Vietnam War Representations in American Culture - Submission Deadline September 30, 2015

full name / name of organization: 
Northeast Modern Language Association

This roundtable provides an opportunity to reflect on the representation of one of America's most unpopular and violent wars of the twentieth century: the Vietnam War. In particular, this roundtable will investigate the role of collective memory and artistic representation of this highly politicized and casualty-laden war. A plethora of popular films depict the sheer violence and traumatic effects of the war: Apocalypse Now (1979), Platoon (1986), Full Metal Jacket (1987), and Jacob's Ladder (1990), while the fiction written by soldiers-turned-authors, such as: Tim O'Brien's The Things They Carried (1990), Phillip Caputo's A Rumor of War (1977), and Larry Heinemann's Paco's Story (1986), attempt illustration and explanation of the fear and anxiety of fighting the war and negotiating its battle conditions. Aside from the literature and fiction of the war, we also still live among the veterans, who continue to shape and inform our collective memory of this historical event.

Topics for this roundtable may include: the role of memory in the literature of soldier-authors, the artistic representation or re-imagining of the war in mainstream film adaptations, and the intersection of memoir writing with the historical record, including Vietnam War memorial sites. It is hoped that panelists will engage in conversation among each other and audience members on such questions as: What sticks to our collective memory of Vietnam? How do we represent such a war that necessitated a new term for trauma (PTSD)? How have popular representations of the Vietnam War elucidated or complicated our understanding of this war?

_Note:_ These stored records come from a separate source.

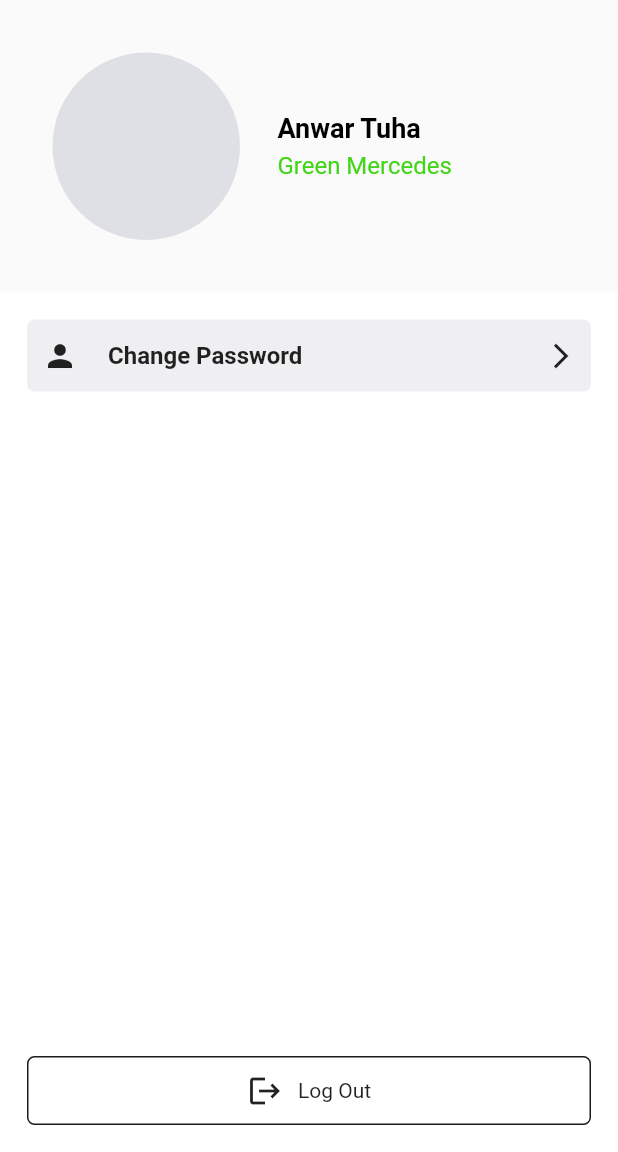
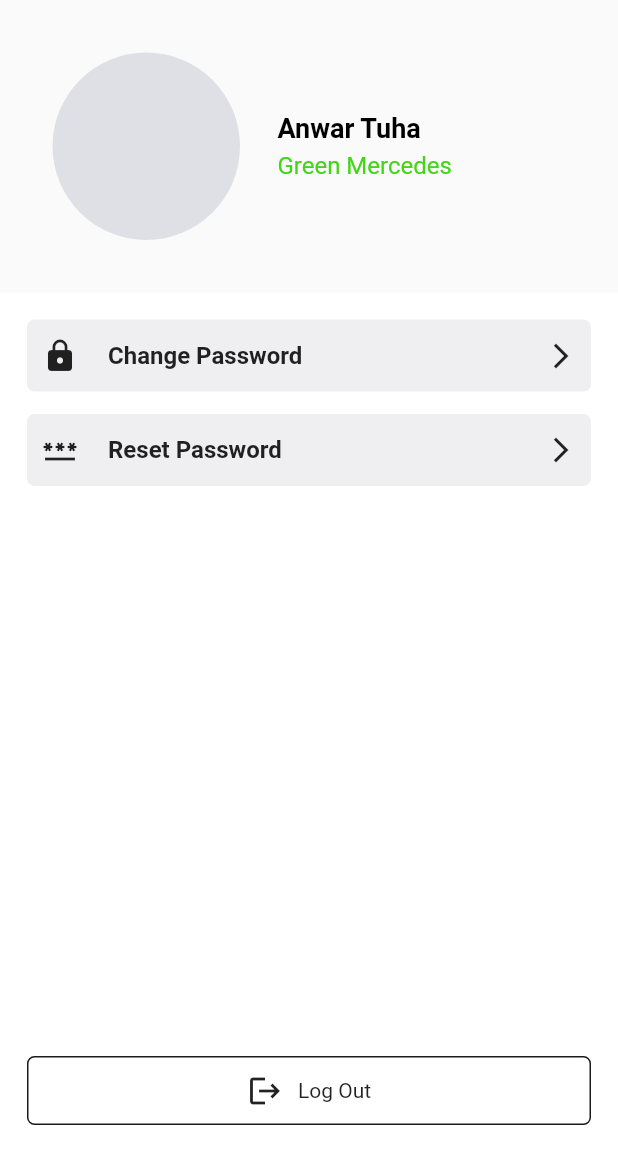
Before and after one commit to Haileman11/lastmile_delivery, a Flutter app: the ProfilePageView screen opened by its route, on a phone screen of 412 x 824 dp, the part 84-1236 px from its top. Run offline on Flutter 3.47's test engine with Material 2 defaults, Android fonts, the phone set to English and light mode, and no system bars; our stand-ins replace bloc, country_code_picker, dartz, dio, dotted_line, equatable and 15 more; missing offline and left inert: flutter_background_service, flutter_polyline_points, geolocator_platform_interface; accounts and stored records are empty; network calls fail; Roboto replaces fonts that are missing (Raleway).

Commit message:
<feat>: DN-378 added reset password page and send reset link page - Added send password link to auth repository and service classes

```diff
--- a/lib/src/config/routes/app_routes.dart
+++ b/lib/src/config/routes/app_routes.dart
@@ -19,4 +19,6 @@ class AppRoutes {
   static const signingInPageRoute = '/signing-in-page';
   static const profilePageRoute = '/profile-page';
   static const changePasswordPageRoute = '/change-password-page';
+  static const resetPasswordPageRoute = '/reset-password-page';
+  static const sendResetLinkPageRoute = '/send-reset-link-page';
 }
--- a/lib/src/data/models/driver.dart
+++ b/lib/src/data/models/driver.dart
@@ -17,6 +17,8 @@ class DriverModel {
   final bool isAvailable;
   @HiveField(4)
   final String status;
+  @HiveField(5)
+  final String email;
 
   DriverModel({
     required this.id,
@@ -24,6 +26,7 @@ class DriverModel {
     required this.phoneNumber,
     required this.isAvailable,
     required this.status,
+    required this.email,
   });
 
   Map<String, dynamic> toMap() {
@@ -33,6 +36,7 @@ class DriverModel {
       'phoneNumber': phoneNumber,
       'isAvailable': isAvailable,
       'status': status,
+      'email': email,
     };
   }
 
@@ -43,6 +47,7 @@ class DriverModel {
       phoneNumber: map['phoneNumber'] as String,
       isAvailable: map['isAvailable'] as bool,
       status: map['status'] as String,
+      email: map['email'] as String,
     );
   }
 
@@ -57,6 +62,7 @@ class DriverModel {
     String? phoneNumber,
     bool? isAvailable,
     String? status,
+    String? email,
   }) {
     return DriverModel(
       id: id ?? this.id,
@@ -64,12 +70,13 @@ class DriverModel {
       phoneNumber: phoneNumber ?? this.phoneNumber,
       isAvailable: isAvailable ?? this.isAvailable,
       status: status ?? this.status,
+      email: email ?? this.email,
     );
   }
 
   @override
   String toString() {
-    return 'DriverModel(id: $id, name: $name, phoneNumber: $phoneNumber, isAvailable: $isAvailable, status: $status)';
+    return 'DriverModel(id: $id, name: $name, phoneNumber: $phoneNumber, isAvailable: $isAvailable, status: $status, email: $email)';
   }
 
   @override
@@ -80,7 +87,8 @@ class DriverModel {
         other.name == name &&
         other.phoneNumber == phoneNumber &&
         other.isAvailable == isAvailable &&
-        other.status == status;
+        other.status == status &&
+        other.email == email;
   }
 
   @override
@@ -89,6 +97,7 @@ class DriverModel {
         name.hashCode ^
         phoneNumber.hashCode ^
         isAvailable.hashCode ^
-        status.hashCode;
+        status.hashCode ^
+        email.hashCode;
   }
 }
--- a/lib/src/domain/repositories/auth_repository.dart
+++ b/lib/src/domain/repositories/auth_repository.dart
@@ -6,9 +6,15 @@ import 'package:lastmile_mobile/src/data/models/driver.dart';
 abstract class AuthRepository {
   Future<Either<Failure, String>> registerDriver(
       RegisterDriverRequestParams params);
+
   Future<Either<Failure, DriverModel>> loginDriver(String phoneNumber);
+
   Future<Either<String, String>> verifyPhoneNumber(String code);
 
   Future<Either<Failure, String>> changePassword(
       String oldPassword, String newPassword);
+
+  Future<Either<Failure, String>> sendResetLink(String driverId);
+
+  Future<Either<Failure, String>> resetPassword(String newPassword);
 }
--- a/lib/src/injector.dart
+++ b/lib/src/injector.dart
@@ -10,7 +10,6 @@ import 'package:lastmile_mobile/src/data/repositories/base_location_repo_impl.da
 import 'package:lastmile_mobile/src/data/repositories/image_upload_repo_impl.dart';
 import 'package:lastmile_mobile/src/data/repositories/order_history_repo_impl.dart';
 import 'package:lastmile_mobile/src/domain/repositories/app_hive_repository.dart';
-import 'package:lastmile_mobile/src/data/repositories/notification.dart';
 import 'package:lastmile_mobile/src/domain/repositories/auth_repository.dart';
 import 'package:lastmile_mobile/src/domain/repositories/base_geolocation_repo.dart';
 import 'package:lastmile_mobile/src/domain/repositories/image_upload_repository.dart';
@@ -25,12 +24,12 @@ import 'package:lastmile_mobile/src/presentation/views/login_page/blocs/login/lo
 import 'package:lastmile_mobile/src/presentation/views/registration_page/bloc/blocs/image_upload/image_upload_bloc.dart';
 import 'package:lastmile_mobile/src/presentation/views/registration_page/bloc/blocs/register/register_bloc.dart';
 import 'package:lastmile_mobile/src/presentation/views/registration_page/bloc/blocs/verify_phone/verify_phone_bloc.dart';
+import 'package:lastmile_mobile/src/presentation/views/reset_password_page/blocs/send_reset_link/send_reset_link_bloc.dart';
 import 'package:socket_io_client/socket_io_client.dart';
 
 import 'data/datasources/local/app_hive_service.dart';
 import 'data/models/driver.dart';
 import 'presentation/views/home_page/blocs/order_cancellation/order_cancellation_bloc.dart';
-import 'domain/repositories/notification.dart';
 import 'presentation/views/home_page/blocs/polylines/polyline_bloc.dart';
 import 'presentation/views/home_page/blocs/task/task_bloc.dart';
 import 'presentation/views/order_history/blocs/order_history/order_history_bloc.dart';
@@ -88,5 +87,6 @@ Future<void> initializeDependencies() async {
     ..registerFactory<RegisterBloc>(() => RegisterBloc(injector()))
     ..registerFactory<VerifyPhoneBloc>(() => VerifyPhoneBloc(injector()))
     ..registerFactory<LoginBloc>(() => LoginBloc(injector()))
-    ..registerFactory<ChangePasswordBloc>(() => ChangePasswordBloc(injector()));
+    ..registerFactory<ChangePasswordBloc>(() => ChangePasswordBloc(injector()))
+    ..registerFactory<SendResetLinkBloc>(() => SendResetLinkBloc(injector()));
 }
--- a/lib/src/presentation/views/profile_page/widgets/profile_menu_item.dart
+++ b/lib/src/presentation/views/profile_page/widgets/profile_menu_item.dart
@@ -6,10 +6,12 @@ class ProfileMenuItem extends StatelessWidget {
     Key? key,
     required this.title,
     required this.onTap,
+    required this.icon,
   }) : super(key: key);
 
   final String title;
   final VoidCallback onTap;
+  final IconData icon;
 
   @override
   Widget build(BuildContext context) {
@@ -27,14 +29,14 @@ class ProfileMenuItem extends StatelessWidget {
           mainAxisAlignment: MainAxisAlignment.spaceBetween,
           children: [
             Row(
-              children: const [
-                Icon(Icons.person),
-                SizedBox(
+              children: [
+                Icon(icon),
+                const SizedBox(
                   width: 20.0,
                 ),
                 Text(
-                  'Change Password',
-                  style: TextStyle(
+                  title,
+                  style: const TextStyle(
                     fontWeight: FontWeight.w600,
                     fontSize: AppFontSizes.font_size_16,
                   ),
--- a/lib/src/presentation/views/profile_page/widgets/profile_menu_items.dart
+++ b/lib/src/presentation/views/profile_page/widgets/profile_menu_items.dart
@@ -2,6 +2,7 @@ import 'package:flutter/material.dart';
 import 'package:lastmile_mobile/src/config/routes/app_routes.dart';
 import 'package:lastmile_mobile/src/config/themes/app_themes.dart';
 import 'package:lastmile_mobile/src/core/utils/navigations.dart';
+import 'package:lastmile_mobile/src/presentation/common/app_dialog.dart';
 import 'package:lastmile_mobile/src/presentation/views/profile_page/widgets/profile_menu_item.dart';
 
 import 'log_out_button.dart';
@@ -23,12 +24,35 @@ class ProfileMenuItems extends StatelessWidget {
           mainAxisSize: MainAxisSize.max,
           children: [
             ProfileMenuItem(
-                key: const Key('UPDATE_PASSWORD'),
-                title: 'Change Password',
-                onTap: () {
-                  NavigationService.instance
-                      .navigateTo(AppRoutes.changePasswordPageRoute, context);
-                }),
+              key: const Key('UPDATE_PASSWORD'),
+              title: 'Change Password',
+              onTap: () {
+                NavigationService.instance
+                    .navigateTo(AppRoutes.changePasswordPageRoute, context);
+              },
+              icon: Icons.lock,
+            ),
+            const SizedBox(height: 15.0),
+            ProfileMenuItem(
+              key: const Key('RESET_PASSWORD'),
+              title: 'Reset Password',
+              onTap: () {
+                showDialog(
+                    context: context,
+                    builder: (context) {
+                      return AppDialog(
+                        optionTitle: 'continue',
+                        message: 'Are you sure you want reset your password?',
+                        onTap: () {
+                          Navigator.pop(context);
+                          NavigationService.instance.navigateTo(
+                              AppRoutes.sendResetLinkPageRoute, context);
+                        },
+                      );
+                    });
+              },
+              icon: Icons.password,
+            ),
             const Expanded(child: SizedBox()),
             const LogOutButton(),
           ],
--- /dev/null
+++ b/lib/src/presentation/views/reset_password_page/blocs/send_reset_link/send_reset_link_bloc.dart
@@ -0,0 +1,22 @@
+import 'package:bloc/bloc.dart';
+import 'package:equatable/equatable.dart';
+import 'package:lastmile_mobile/src/domain/repositories/auth_repository.dart';
+
+part 'send_reset_link_event.dart';
+part 'send_reset_link_state.dart';
+
+class SendResetLinkBloc extends Bloc<SendResetLinkEvent, SendResetLinkState> {
+  final AuthRepository _authRepository;
+
+  SendResetLinkBloc(this._authRepository)
+      : super(const SendResetLinkInitial()) {
+    on<SendResetLink>((event, emit) async {
+      emit(const SendResetLinkLoading());
+      final result = await _authRepository.sendResetLink(event.driverId);
+      result.fold(
+        (l) => emit(const SendResetLinkError('Something went wrong')),
+        (r) => emit(const SendResetLinkDone()),
+      );
+    });
+  }
+}
--- /dev/null
+++ b/lib/src/presentation/views/reset_password_page/blocs/send_reset_link/send_reset_link_event.dart
@@ -0,0 +1,13 @@
+part of 'send_reset_link_bloc.dart';
+
+abstract class SendResetLinkEvent extends Equatable {
+  const SendResetLinkEvent();
+  @override
+  List<Object> get props => [];
+}
+
+class SendResetLink extends SendResetLinkEvent {
+  final String driverId;
+
+  const SendResetLink(this.driverId);
+}
--- /dev/null
+++ b/lib/src/presentation/views/reset_password_page/blocs/send_reset_link/send_reset_link_state.dart
@@ -0,0 +1,24 @@
+part of 'send_reset_link_bloc.dart';
+
+abstract class SendResetLinkState extends Equatable {
+  const SendResetLinkState();
+  @override
+  List<Object> get props => [];
+}
+
+class SendResetLinkInitial extends SendResetLinkState {
+  const SendResetLinkInitial();
+}
+
+class SendResetLinkLoading extends SendResetLinkState {
+  const SendResetLinkLoading();
+}
+
+class SendResetLinkDone extends SendResetLinkState {
+  const SendResetLinkDone();
+}
+
+class SendResetLinkError extends SendResetLinkState {
+  final String errorMessage;
+  const SendResetLinkError(this.errorMessage);
+}
```
Also changed, not shown: lib/main.dart (+14 -3 lines), lib/src/data/datasources/remote/auth_api_service.dart (+35 -0 lines), lib/src/data/repositories/auth_repo_impl.dart (+20 -0 lines), lib/src/presentation/views/login_page/login_page_view.dart (+0 -11 lines), lib/src/presentation/views/reset_password_page/reset_password_page.dart (added, +77 -0 lines), lib/src/presentation/views/reset_password_page/widgets/send_reset_link_view.dart (added, +97 -0 lines), lib/src/data/models/driver.g.dart, 3 other files.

Interested participants can upload abstracts to the NeMLA database and user-based system at: